When Victoria Aveyard’s War Storm book tour was in my area, I was lucky enough to attend, and Brittany Cavallaro was another author who shared a stage with Aveyard. I got to hear Cavallaro talk about her books and writing process and found her to be a really great speaker, but I hadn’t read any of her books prior to the event. I wanted to remedy that and gave A Study in Charlotte a read.
A Study in Charlotte uses Sir Arthur Conan Doyle’s Sherlock novels as the jumping off point, imagining that Holmes was a real man and had descendants who would carry on his name and detective abilities. Embarrassingly enough for an English teacher and an avid reader, I’ve only read one Sherlock Holmes novel: The Hound of the Baskervilles. I’ve also seen the early 2000s films starring Robert Downey Jr., and Jude Law. Even though I may not be a Sherlockian expert, the atmosphere and intellect of A Study in Charlotte felt spot on.
In this book, James Watson – a descendant of John Watson – finds himself at a boarding school in Connecticut near his estranged father. Charlotte Holmes – the great-great-great-granddaughter of Sherlock Holmes – also attends the boarding school. Even though Charlotte is a teenager, she’s just as neurotic as Sherlock. She’s also a great detective, as she’s been trained since she was a child. Not long after James comes to school, a classmate that both he and Charlotte despise winds up dead. All the evidence points to Charlotte and Jamie because the killer has recreated scenes from the original Sherlock stories. Holmes and Watson have to prove they’re innocent and find the true killer before anyone else gets hurt.
I was really impressed by this book. The writing was dark and formal, making it feel very different than the usual YA books I read. Charlotte even has Sherlock’s drug habit, which I thought was pretty risky for the author to include in YA. The writing style was refreshing – despite feeling old-fashioned – and such a good match to Sir Arthur Conan Doyle’s work. Since the book was a mystery, it was also suspenseful and it was fun to make predictions as I read.
“We’re not on who, or why, Watson, we’re still working out how. You can’t theorize in advance of facts, or you’ll waste everyone’s time.”

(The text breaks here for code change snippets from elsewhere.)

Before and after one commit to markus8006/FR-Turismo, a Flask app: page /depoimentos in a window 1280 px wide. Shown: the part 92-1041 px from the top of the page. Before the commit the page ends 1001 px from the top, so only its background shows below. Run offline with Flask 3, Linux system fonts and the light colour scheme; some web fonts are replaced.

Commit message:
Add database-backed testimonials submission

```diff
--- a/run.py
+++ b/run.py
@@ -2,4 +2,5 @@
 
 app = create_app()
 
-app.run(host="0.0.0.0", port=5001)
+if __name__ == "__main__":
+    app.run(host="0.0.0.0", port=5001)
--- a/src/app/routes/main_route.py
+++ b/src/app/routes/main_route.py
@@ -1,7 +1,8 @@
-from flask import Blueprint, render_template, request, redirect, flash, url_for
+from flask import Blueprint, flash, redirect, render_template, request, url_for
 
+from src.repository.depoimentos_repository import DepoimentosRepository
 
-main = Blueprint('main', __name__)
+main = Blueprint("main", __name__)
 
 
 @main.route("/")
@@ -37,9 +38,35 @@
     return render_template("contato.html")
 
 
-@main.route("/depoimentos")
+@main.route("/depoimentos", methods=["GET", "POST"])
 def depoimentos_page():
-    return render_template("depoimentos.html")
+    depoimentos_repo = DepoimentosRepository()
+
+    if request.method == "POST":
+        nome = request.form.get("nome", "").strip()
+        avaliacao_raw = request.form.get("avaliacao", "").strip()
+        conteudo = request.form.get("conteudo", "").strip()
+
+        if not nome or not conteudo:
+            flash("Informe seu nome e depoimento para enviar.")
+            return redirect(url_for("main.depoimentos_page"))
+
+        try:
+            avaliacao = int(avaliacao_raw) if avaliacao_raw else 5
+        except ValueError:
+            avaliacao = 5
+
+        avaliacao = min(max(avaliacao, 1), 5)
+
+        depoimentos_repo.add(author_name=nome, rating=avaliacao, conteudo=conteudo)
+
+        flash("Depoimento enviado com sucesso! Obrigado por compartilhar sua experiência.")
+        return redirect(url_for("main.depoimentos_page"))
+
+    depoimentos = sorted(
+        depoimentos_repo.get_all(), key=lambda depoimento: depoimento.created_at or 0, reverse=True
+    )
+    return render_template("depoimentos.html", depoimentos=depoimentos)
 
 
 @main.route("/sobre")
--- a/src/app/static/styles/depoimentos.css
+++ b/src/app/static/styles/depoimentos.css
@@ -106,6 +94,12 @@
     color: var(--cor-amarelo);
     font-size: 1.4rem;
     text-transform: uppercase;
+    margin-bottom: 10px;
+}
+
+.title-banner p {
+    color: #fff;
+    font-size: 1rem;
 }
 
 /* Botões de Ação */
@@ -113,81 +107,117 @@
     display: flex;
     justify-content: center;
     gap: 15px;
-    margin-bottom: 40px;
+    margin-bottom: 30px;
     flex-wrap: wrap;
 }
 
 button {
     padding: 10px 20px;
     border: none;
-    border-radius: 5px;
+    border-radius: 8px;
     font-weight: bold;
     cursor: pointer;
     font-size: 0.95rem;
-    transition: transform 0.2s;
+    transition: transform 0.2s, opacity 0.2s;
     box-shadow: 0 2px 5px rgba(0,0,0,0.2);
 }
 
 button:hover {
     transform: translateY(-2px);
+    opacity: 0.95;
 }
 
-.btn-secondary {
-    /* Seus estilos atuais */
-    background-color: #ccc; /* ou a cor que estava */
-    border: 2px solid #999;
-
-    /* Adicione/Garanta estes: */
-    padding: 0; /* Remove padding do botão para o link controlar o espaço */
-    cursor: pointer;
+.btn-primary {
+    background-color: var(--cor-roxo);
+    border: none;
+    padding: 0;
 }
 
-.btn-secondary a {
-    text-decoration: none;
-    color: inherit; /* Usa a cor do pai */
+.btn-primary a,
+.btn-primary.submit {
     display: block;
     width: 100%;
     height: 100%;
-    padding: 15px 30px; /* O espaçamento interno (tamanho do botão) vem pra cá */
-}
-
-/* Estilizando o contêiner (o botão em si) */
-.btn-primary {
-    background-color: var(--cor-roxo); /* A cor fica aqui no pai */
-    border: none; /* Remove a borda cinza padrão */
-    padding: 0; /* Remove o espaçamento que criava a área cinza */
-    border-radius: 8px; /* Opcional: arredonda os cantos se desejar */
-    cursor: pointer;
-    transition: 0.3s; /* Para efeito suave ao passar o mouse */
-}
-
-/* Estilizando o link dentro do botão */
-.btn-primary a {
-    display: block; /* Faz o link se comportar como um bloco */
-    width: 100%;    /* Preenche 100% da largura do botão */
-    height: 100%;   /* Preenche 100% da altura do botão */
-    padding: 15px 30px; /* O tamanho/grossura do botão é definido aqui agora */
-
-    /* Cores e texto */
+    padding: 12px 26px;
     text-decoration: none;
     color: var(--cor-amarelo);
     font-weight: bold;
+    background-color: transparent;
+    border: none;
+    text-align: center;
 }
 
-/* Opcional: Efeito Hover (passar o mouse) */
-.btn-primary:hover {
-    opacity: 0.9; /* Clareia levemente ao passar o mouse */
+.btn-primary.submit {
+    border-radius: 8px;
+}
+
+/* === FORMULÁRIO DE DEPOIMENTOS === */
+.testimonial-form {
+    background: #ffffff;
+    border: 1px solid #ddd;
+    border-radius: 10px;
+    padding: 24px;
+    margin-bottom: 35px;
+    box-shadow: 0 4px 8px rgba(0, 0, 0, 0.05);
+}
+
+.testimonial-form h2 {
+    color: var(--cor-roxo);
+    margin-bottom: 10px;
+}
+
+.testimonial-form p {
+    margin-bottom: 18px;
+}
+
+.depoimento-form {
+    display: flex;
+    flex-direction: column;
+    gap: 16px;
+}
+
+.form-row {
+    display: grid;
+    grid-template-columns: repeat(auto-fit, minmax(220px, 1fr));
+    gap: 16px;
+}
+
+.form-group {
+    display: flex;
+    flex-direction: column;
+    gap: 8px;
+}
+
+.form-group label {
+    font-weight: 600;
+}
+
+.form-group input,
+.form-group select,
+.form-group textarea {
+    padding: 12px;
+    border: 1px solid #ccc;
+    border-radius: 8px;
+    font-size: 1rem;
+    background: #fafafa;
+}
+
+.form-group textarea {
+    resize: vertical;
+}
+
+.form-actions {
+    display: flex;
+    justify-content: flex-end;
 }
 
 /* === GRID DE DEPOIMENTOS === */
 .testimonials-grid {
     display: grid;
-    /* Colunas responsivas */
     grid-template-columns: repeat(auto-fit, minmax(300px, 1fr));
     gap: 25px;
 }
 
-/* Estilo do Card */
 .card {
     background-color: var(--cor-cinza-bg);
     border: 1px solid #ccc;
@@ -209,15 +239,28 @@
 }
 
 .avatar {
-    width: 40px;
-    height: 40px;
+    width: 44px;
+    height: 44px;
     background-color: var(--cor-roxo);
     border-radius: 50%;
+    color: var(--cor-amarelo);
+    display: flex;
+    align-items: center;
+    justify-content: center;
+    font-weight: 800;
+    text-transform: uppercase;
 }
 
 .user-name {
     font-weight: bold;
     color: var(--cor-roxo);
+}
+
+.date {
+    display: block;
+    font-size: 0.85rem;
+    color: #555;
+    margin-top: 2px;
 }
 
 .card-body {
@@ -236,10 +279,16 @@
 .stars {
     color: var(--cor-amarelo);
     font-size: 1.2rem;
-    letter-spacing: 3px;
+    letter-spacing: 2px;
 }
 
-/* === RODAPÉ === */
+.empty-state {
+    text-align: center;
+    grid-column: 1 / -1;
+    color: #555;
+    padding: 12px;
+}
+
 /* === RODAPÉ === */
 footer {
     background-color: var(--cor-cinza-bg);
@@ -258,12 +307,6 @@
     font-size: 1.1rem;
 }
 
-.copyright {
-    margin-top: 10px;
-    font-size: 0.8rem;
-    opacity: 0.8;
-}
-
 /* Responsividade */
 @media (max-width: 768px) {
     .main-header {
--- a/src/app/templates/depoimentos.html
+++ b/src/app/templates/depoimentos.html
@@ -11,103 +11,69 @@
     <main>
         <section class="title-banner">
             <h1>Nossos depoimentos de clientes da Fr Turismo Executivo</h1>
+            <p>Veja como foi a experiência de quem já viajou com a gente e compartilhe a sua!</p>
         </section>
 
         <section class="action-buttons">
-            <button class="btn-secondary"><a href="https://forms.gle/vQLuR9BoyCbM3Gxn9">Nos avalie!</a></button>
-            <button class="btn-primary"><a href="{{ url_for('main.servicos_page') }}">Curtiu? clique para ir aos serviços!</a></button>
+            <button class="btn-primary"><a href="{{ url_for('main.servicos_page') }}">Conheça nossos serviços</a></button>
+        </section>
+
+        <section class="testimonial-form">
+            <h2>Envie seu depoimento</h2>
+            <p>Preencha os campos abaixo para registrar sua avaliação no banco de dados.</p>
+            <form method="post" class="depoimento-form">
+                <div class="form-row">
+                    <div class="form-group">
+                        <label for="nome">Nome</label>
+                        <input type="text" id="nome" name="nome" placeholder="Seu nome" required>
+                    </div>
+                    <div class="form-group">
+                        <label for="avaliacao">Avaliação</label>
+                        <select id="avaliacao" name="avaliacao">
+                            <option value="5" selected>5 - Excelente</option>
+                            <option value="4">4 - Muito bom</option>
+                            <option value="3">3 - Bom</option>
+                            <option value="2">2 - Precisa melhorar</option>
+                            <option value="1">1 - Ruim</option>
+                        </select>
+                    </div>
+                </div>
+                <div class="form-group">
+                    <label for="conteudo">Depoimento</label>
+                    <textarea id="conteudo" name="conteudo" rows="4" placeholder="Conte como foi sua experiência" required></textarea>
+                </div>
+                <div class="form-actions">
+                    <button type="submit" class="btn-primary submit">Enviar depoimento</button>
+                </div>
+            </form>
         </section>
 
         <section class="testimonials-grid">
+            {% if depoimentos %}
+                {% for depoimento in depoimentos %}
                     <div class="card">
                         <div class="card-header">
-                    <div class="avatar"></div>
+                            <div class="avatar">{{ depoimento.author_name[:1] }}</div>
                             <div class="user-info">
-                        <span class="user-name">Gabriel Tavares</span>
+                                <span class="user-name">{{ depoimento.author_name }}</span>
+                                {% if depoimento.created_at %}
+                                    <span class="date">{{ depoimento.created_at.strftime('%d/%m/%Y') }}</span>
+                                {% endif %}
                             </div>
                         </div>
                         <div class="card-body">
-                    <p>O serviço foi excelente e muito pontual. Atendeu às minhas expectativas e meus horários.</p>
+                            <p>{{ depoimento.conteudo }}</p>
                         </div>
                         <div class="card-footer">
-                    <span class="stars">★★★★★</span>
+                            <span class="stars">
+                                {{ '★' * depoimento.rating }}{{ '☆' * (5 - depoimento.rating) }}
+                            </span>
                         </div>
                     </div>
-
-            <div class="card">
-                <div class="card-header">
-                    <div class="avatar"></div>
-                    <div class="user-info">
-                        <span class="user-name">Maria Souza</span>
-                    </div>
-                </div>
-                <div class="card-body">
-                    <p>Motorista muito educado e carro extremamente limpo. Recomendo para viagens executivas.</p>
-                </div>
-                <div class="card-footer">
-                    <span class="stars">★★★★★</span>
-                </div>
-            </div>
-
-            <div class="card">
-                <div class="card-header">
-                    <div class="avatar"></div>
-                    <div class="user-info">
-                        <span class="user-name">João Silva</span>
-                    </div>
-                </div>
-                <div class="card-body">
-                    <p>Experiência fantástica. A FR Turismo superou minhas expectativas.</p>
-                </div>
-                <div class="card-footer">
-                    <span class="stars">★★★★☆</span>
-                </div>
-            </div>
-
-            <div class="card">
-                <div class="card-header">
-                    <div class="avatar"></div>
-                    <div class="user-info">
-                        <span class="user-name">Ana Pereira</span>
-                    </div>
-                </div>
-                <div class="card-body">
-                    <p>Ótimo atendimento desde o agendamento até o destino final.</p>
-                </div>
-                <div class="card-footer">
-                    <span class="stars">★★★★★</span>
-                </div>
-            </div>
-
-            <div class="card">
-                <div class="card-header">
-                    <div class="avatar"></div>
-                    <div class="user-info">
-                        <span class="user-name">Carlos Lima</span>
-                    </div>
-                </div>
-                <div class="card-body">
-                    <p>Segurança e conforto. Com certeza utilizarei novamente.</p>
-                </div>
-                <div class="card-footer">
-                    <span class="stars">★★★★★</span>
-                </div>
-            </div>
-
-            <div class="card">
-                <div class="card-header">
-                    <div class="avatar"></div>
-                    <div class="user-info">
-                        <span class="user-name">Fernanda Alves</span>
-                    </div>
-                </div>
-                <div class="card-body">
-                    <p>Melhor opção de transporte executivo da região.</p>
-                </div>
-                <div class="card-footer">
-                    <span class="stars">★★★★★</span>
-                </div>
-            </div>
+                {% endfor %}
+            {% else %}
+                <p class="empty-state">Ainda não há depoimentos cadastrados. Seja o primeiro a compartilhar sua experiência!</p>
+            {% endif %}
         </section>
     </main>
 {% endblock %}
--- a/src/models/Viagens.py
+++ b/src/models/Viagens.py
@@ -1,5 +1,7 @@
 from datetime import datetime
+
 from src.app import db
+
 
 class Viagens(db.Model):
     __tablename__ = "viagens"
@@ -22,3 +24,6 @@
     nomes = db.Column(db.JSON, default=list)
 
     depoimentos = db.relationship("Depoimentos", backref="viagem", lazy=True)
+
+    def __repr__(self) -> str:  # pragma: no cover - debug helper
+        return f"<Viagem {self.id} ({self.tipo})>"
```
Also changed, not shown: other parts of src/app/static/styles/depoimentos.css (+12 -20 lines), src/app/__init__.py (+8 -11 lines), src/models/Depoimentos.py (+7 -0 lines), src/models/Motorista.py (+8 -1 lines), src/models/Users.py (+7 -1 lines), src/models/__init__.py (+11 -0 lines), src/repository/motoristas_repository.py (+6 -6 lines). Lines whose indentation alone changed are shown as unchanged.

Even though I assume the rest of the books in the series will be formulaic (like most mystery series are), I feel like it’s worth it to continue reading this series. Charlotte and Jamie are complex characters with a complex relationship. They understand each other and need one another’s friendship, but they are also just teenagers who have a lot of family pressure on them.
I wanted the two of us to be complicated together, to be difficult and engrossing and blindingly brilliant.
There is room for Charlotte and Jamie to grow personally and I appreciate the diligent work Cavallaro has put into crafting this novel.